According the RedHat documentation on the ifcfg-eth* syntax it says that:Quote:Persistent device names are now handled by /etc/udev/rules.d/70-persistent-n... [by hawkmage]
on 06/26/2012 – Made popular on 06/26/2012
The issue is i can't ping the Lom on my system after i modify the ifcfg file for a port on my emulex adapter (NIC/FCoE). I disabled firewall and masked iptables. BTW, I'm in a testing/automation environment. I know for previous version of redhat when i made a change to the ifcfg files, i had to delete the 70-persistent-net.rules file and reboot.

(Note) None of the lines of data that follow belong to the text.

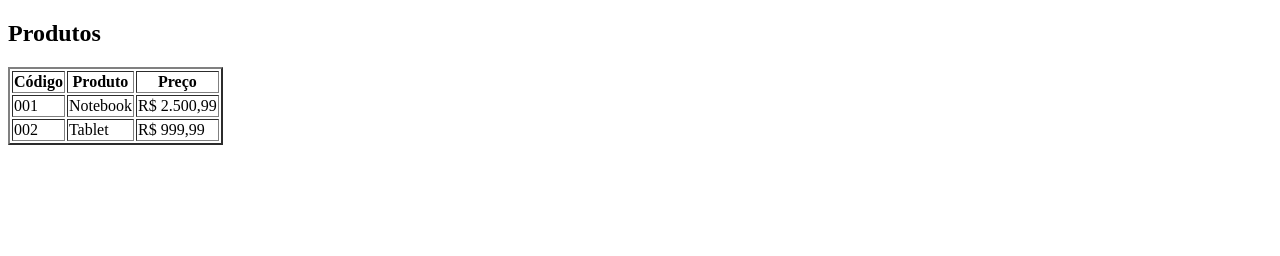
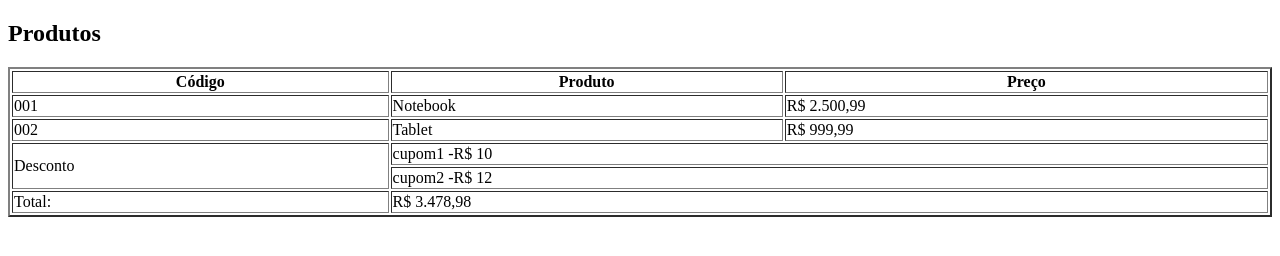
Before and after one commit to juliodonofreo/cursoHTML, a plain HTML site: page index.html in a window 1280 px wide. Drawn offline with Linux system fonts and the light colour scheme.

Commit message:
Mais sobre tabelas

```diff
--- a/index.html
+++ b/index.html
@@ -8,7 +8,7 @@
 <body>
 
 	<h2>Produtos</h2>
-	<table border="2">
+	<table border="2" width="100%">
 		<tr>
 			<th>Código</th>
 			<th>Produto</th>
@@ -26,8 +26,20 @@
 			<td>Tablet</td>
 			<td>R$ 999,99</td>
 		</tr>
+
+		<tr>
+			<td rowspan="2">Desconto</td>
+			<td colspan="2">cupom1 -R$ 10</td>
+		</tr>
+
+		<tr>
+			<td colspan="2">cupom2 -R$ 12</td>
+		</tr>
+
+		<tr>
+			<td>Total:</td>
+			<td colspan="2">R$ 3.478,98</td>
+		</tr>
 	</table>
-
-
 </body>
 </html>
```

I'm fairly new to linux, redhat and suse, and i'm very new to redhat 7. My issue is when i edit the ifcfg-enp4s0f0 file for the nic on an emulex adapter(Nic/FCoE), then reboot the system, I'm unable to ping the onboard nic0, the same nic i use to telnet/ssh and ftp into the system.
I'm using Ubuntu 12.04 LTS server edition and I am modifying /etc/udev/rules.d/70-persistent-net.rules to define my own mappings of ethernet interfaces to MAC addresses; that file is initially generated by rules in /lib/udev/rules.d/75-persistent-net-generator.rules at system installation time (or at the first boot, I actually don't know and it doesn't matter here).
I have a small 12.04 nas server running 4 x sata hdd raid 1+0 mdadm&lvm for data and the os is installed at the moment to 1 x usb ssd stick device.
I encountered to a problem when I purchased another usb ssd drive for mirroring the root/os device. The problem is that the usb devices are changing their device files ie.
I have two ethernet cards connected to a machine with F19. eth1 always comes up first during the kernel boot up and this screws up the default route as it is on eth0. I have the interfaces named the old way as eth0 and eth1 (with biosdevname=0 in the kernel) .